Despite sounding like a weekday afternoon SyFy film, Geostorm comes tearing into cinemas and while hopes were not particularly high, I was at least anticipating a fun slice of natural disaster movie mayhem. Shockingly not directed by master of disaster Roland Emmerich (Independence Day, The Day After Tomorrow and 2012), this film instead comes from Independence Day and Godzilla (1998) co-writer Dean Devlin. Unfortunately the end result is less knowing than any of the aforementioned and is a disaster in all the wrong ways.

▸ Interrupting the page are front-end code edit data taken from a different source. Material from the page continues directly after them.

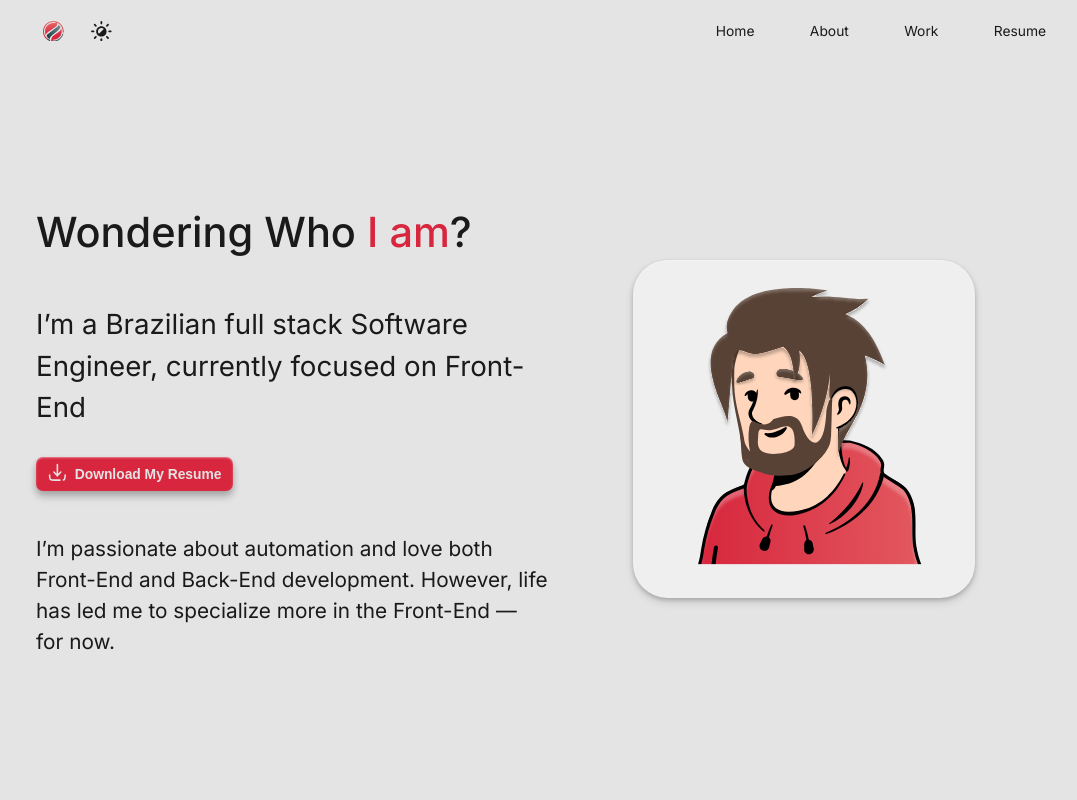
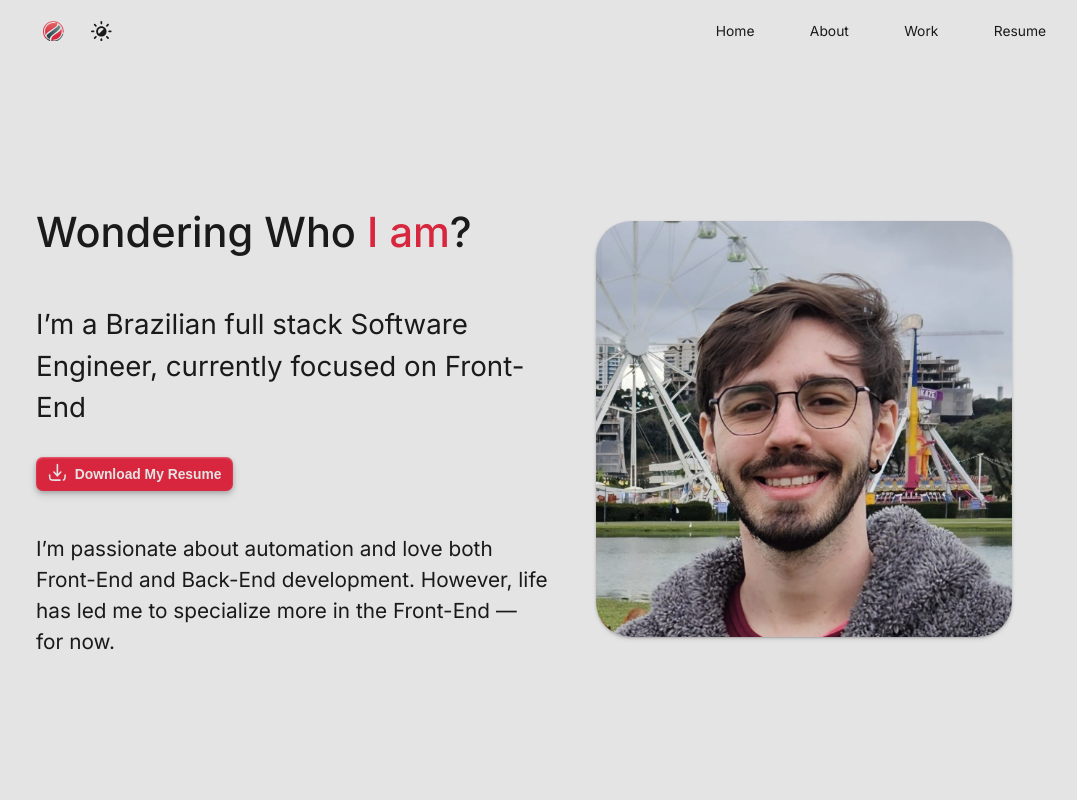
Before and after one commit to pedroblimaa/portfolio, a React (Vite) app: page /about in a window 1280 px wide. Shown: the top 800 px of the page, without its empty margins (92-1169 px from the left). Built offline with nearby package versions, Linux system fonts and the light colour scheme.

Commit message:
Make cards shadow lighter and change avatar to picture

```diff
--- a/src/App.scss
+++ b/src/App.scss
@@ -50,7 +50,7 @@ html {
 
 .default-card {
   background-color: var(--bg-color-2);
-  box-shadow: var(--shadow-m);
+  box-shadow: var(--shadow-s);
   border-radius: 1.5rem;
   transition: 0.3s;
 }
--- a/src/components/ProjectCard/ProjectCard.scss
+++ b/src/components/ProjectCard/ProjectCard.scss
@@ -8,7 +8,7 @@
 
 .project-card:hover {
   transform: scale(1.03);
-  box-shadow: var(--shadow-l);
+  box-shadow: var(--shadow-m);
   background-color: var(--bg-color-3);
 }
 
--- a/src/index.scss
+++ b/src/index.scss
@@ -65,7 +65,7 @@ body {
   font-size: 1rem;
   font-weight: 600;
   transition: background-color 0.3s;
-  box-shadow: var(--shadow-l);
+  box-shadow: var(--shadow-m);
 }
 
 a {
--- a/src/views/About/Description/Description.scss
+++ b/src/views/About/Description/Description.scss
@@ -45,18 +45,30 @@
   background-color: var(--bg-color-2);
   padding: 2rem;
   border-radius: 2.5rem;
-  box-shadow: var(--shadow-m);
+  box-shadow: var(--shadow-s);
+  display: flex;
+  justify-content: center;
+  align-items: center;
 
-  svg {
-    margin-left: 10px;
-    width: 20rem;
-    height: 20rem;
+  /* fixed square container that crops its contents */
+  width: 30rem;
+  height: 30rem;
+  padding: 0; /* keep image edge-to-edge inside rounded container */
+  box-sizing: border-box;
+  overflow: hidden; /* crop overflowing parts of the image */
+
+  img {
+    display: block;
+    width: 100%;
+    height: 100%;
+    object-fit: cover; /* preserve aspect ratio and crop to fill */
+    object-position: center;
   }
 }
 
 .avatar:hover {
   background-color: var(--bg-color-3);
-  box-shadow: var(--shadow-l);
+  box-shadow: var(--shadow-m);
   transform: scale(1.05);
   rotate: 5deg;
 }
--- a/src/views/About/Description/Description.tsx
+++ b/src/views/About/Description/Description.tsx
@@ -1,6 +1,5 @@
-import { ReactSVG } from 'react-svg'
 import ResumeButton from '../../../components/ResumeButton/ResumeButton'
-import Avatar from '../../../assets/avatar.svg'
+import Avatar from '../../../assets/me.jpeg'
 import './Description.scss'
 
 function Description() {
@@ -23,11 +22,11 @@ function Description() {
       </div>
       <div className='avatar-container'>
         <a
-          href='https://www.linkedin.com/in/pedro-bonfilio-lima-0693a914a'
+          href='https://www.linkedin.com/in/pedro-bonfilio'
           target='_blank'
         >
           <div className='avatar'>
-            <ReactSVG src={Avatar} />
+            <img src={Avatar} alt="Pedro Bonfilio" />
           </div>
         </a>
       </div>
--- a/src/views/Work/Experience/Experience.tsx
+++ b/src/views/Work/Experience/Experience.tsx
@@ -11,7 +11,7 @@ function Experience() {
       <div className='timeline'>
         <div className='line'></div>
         <div className='cards-container'>
-          {cardInfos.reverse().map((cardInfo, index) => (
+          {cardInfos.map((cardInfo, index) => (
             <TimelineItem
               key={index}
               itemInfo={cardInfo}
```
Also changed, not shown: src/assets/me.jpeg (added).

Look, nobody was expecting Birdman here, or a deeply layered look at the impact of global warming, we were expecting a Gerard Butler led romp that was preposterous but hopefully fun with it. However, what I never expected in a million years was to be criticising Geostorm for not having enough extreme weather action scenes! Practically all of the films money shots have filled out the trailers and TV spots, with the rest being the odd forgettable CGI crash, bangs and wallops. Everything here has been done better in numerous other (or most other) entries in the genre. If you have seen any of the Emmerich big screen disaster flicks, or the likes of San Andreas and even Into The Storm, then you have already seen Geostorm…done better. Heck, there isn’t even an actual Geostorm in the movie!
The opening scenes setting up the films now unified and post natural disaster future – which use real life footage of natural catastrophes – offers far more distressing and astonishing sequences than any of the effects filled hour and a half that follows. The tropes are ticked off (including a dog in peril scene that tips its hat to Independence Day and 2012) but the film really comes completely undone as it decides to drift away from the action and instead tell a story of political conspiracy and government weaponisation. Credit where it’s due, there is potential for such a story but it is not in a film that features Gerard Butler bouncing off the exteriors of a space station like a pinball. Geostorm thinks of itself as a cautionary allegory when in actual fact it is uninvolving, seen-it-before and, worst of all, really dull.
Even the actual action is visually unimpressive and Lorne Balfe’s overly patriotic score is either drowned out by lightening strikes and space station explosions or more often than not unnoticeably backing unconvincing scenes of tech talk that demand urgency but instead get eye rolls, that is if they have maintained your attention in the first place. Meanwhile the cast of some reasonably big names never really look all too engaged and, despite Jim Sturgess‘ appreciated effort, the emotional aspects and real world reflections just don’t float in a film that would have been ok (well, maybe) had the last 20 years of disaster movies not happened. Alas, they have and Geostorm is instantly forgettable, utterly ludicrous and not remotely self aware enough to work in any way, shape or form. Dull.